§ EXERCISE PROMPT: A full, exact copy of the listing is needed, with images omitted.
_ _ _ _
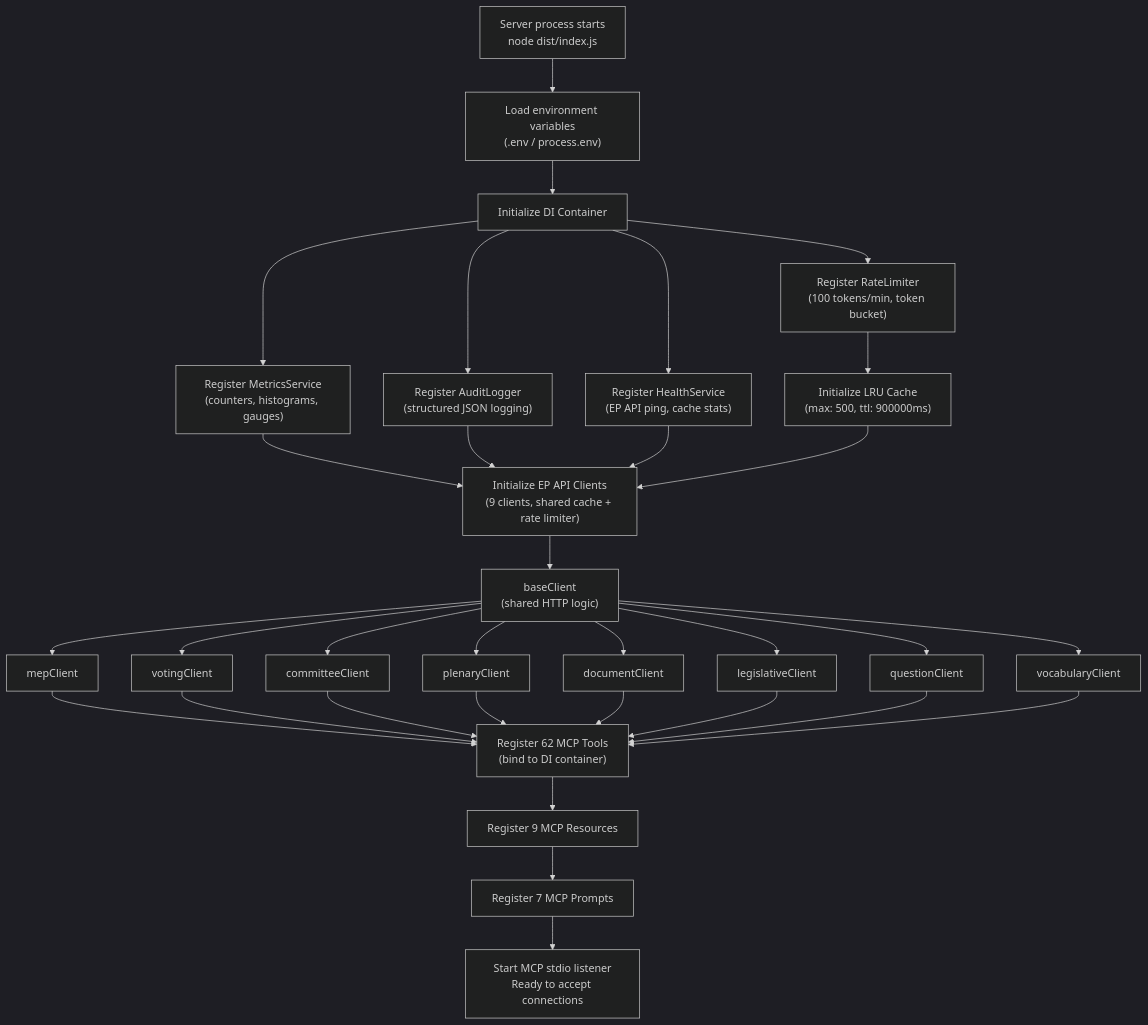
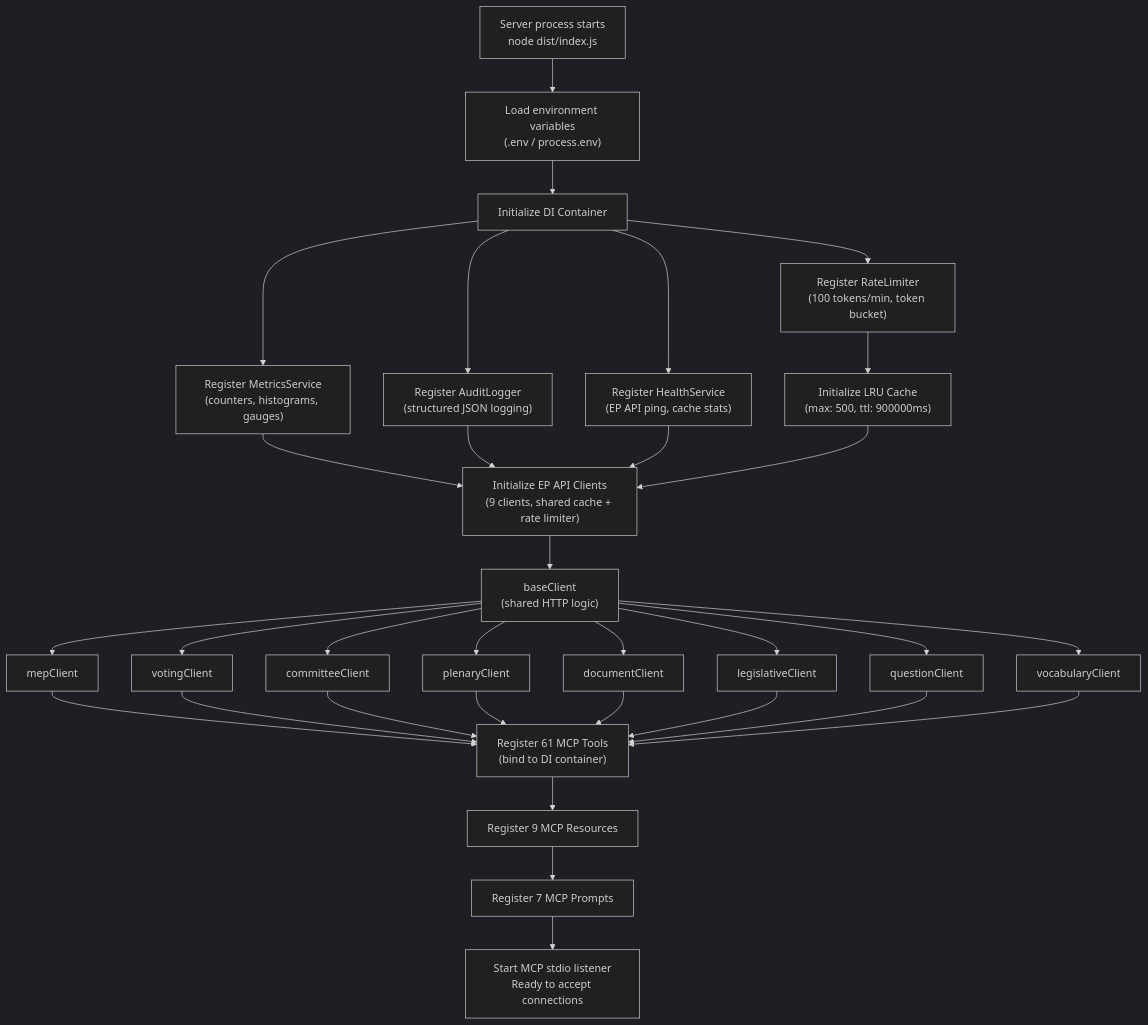
One commit to Hack23/European-Parliament-MCP-Server changed the fourth of 7 diagrams in FLOWCHART.md. Above: the diagram before and after it, drawn with Mermaid (dark theme). The commit also changed 15 other files, not shown here.

Commit message:
docs: fix tool count 62→61 (correct actual withCategory invocations), fix component diagram with feed tools

````diff
--- a/FLOWCHART.md
+++ b/FLOWCHART.md
@@ -147,34 +147,34 @@
 ```mermaid
 flowchart TD
     START["Server process starts\nnode dist/index.js"] --> ENV["Load environment variables\n(.env / process.env)"]
     ENV --> DI["Initialize DI Container"]
     DI --> RL_INIT["Register RateLimiter\n(100 tokens/min, token bucket)"]
     DI --> MS_INIT["Register MetricsService\n(counters, histograms, gauges)"]
     DI --> AL_INIT["Register AuditLogger\n(structured JSON logging)"]
     DI --> HS_INIT["Register HealthService\n(EP API ping, cache stats)"]
     RL_INIT --> CACHE_INIT["Initialize LRU Cache\n(max: 500, ttl: 900000ms)"]
     MS_INIT --> CLIENTS["Initialize EP API Clients\n(9 clients, shared cache + rate limiter)"]
     AL_INIT --> CLIENTS
     HS_INIT --> CLIENTS
     CACHE_INIT --> CLIENTS
     CLIENTS --> BC["baseClient\n(shared HTTP logic)"]
     BC --> MC["mepClient"]
     BC --> VC["votingClient"]
     BC --> CC["committeeClient"]
     BC --> PC["plenaryClient"]
     BC --> DC["documentClient"]
     BC --> LC["legislativeClient"]
     BC --> QC["questionClient"]
     BC --> VCC["vocabularyClient"]
-    MC --> TOOLS["Register 62 MCP Tools\n(bind to DI container)"]
+    MC --> TOOLS["Register 61 MCP Tools\n(bind to DI container)"]
     VC --> TOOLS
     CC --> TOOLS
     PC --> TOOLS
     DC --> TOOLS
     LC --> TOOLS
     QC --> TOOLS
     VCC --> TOOLS
     TOOLS --> RES["Register 9 MCP Resources"]
     RES --> PROMPTS["Register 7 MCP Prompts"]
     PROMPTS --> LISTEN["Start MCP stdio listener\nReady to accept connections"]
 ```
````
_ _ _ _
§ EXERCISE SOLUTION:
One commit to Hack23/European-Parliament-MCP-Server changed the fourth of 7 diagrams in FLOWCHART.md. Above: the diagram before and after it, drawn with Mermaid (dark theme). The commit also changed 15 other files, not shown here.

Commit message:
docs: fix tool count 62→61 (correct actual withCategory invocations), fix component diagram with feed tools

````diff
--- a/FLOWCHART.md
+++ b/FLOWCHART.md
@@ -147,34 +147,34 @@
 ```mermaid
 flowchart TD
     START["Server process starts\nnode dist/index.js"] --> ENV["Load environment variables\n(.env / process.env)"]
     ENV --> DI["Initialize DI Container"]
     DI --> RL_INIT["Register RateLimiter\n(100 tokens/min, token bucket)"]
     DI --> MS_INIT["Register MetricsService\n(counters, histograms, gauges)"]
     DI --> AL_INIT["Register AuditLogger\n(structured JSON logging)"]
     DI --> HS_INIT["Register HealthService\n(EP API ping, cache stats)"]
     RL_INIT --> CACHE_INIT["Initialize LRU Cache\n(max: 500, ttl: 900000ms)"]
     MS_INIT --> CLIENTS["Initialize EP API Clients\n(9 clients, shared cache + rate limiter)"]
     AL_INIT --> CLIENTS
     HS_INIT --> CLIENTS
     CACHE_INIT --> CLIENTS
     CLIENTS --> BC["baseClient\n(shared HTTP logic)"]
     BC --> MC["mepClient"]
     BC --> VC["votingClient"]
     BC --> CC["committeeClient"]
     BC --> PC["plenaryClient"]
     BC --> DC["documentClient"]
     BC --> LC["legislativeClient"]
     BC --> QC["questionClient"]
     BC --> VCC["vocabularyClient"]
-    MC --> TOOLS["Register 62 MCP Tools\n(bind to DI container)"]
+    MC --> TOOLS["Register 61 MCP Tools\n(bind to DI container)"]
     VC --> TOOLS
     CC --> TOOLS
     PC --> TOOLS
     DC --> TOOLS
     LC --> TOOLS
     QC --> TOOLS
     VCC --> TOOLS
     TOOLS --> RES["Register 9 MCP Resources"]
     RES --> PROMPTS["Register 7 MCP Prompts"]
     PROMPTS --> LISTEN["Start MCP stdio listener\nReady to accept connections"]
 ```
````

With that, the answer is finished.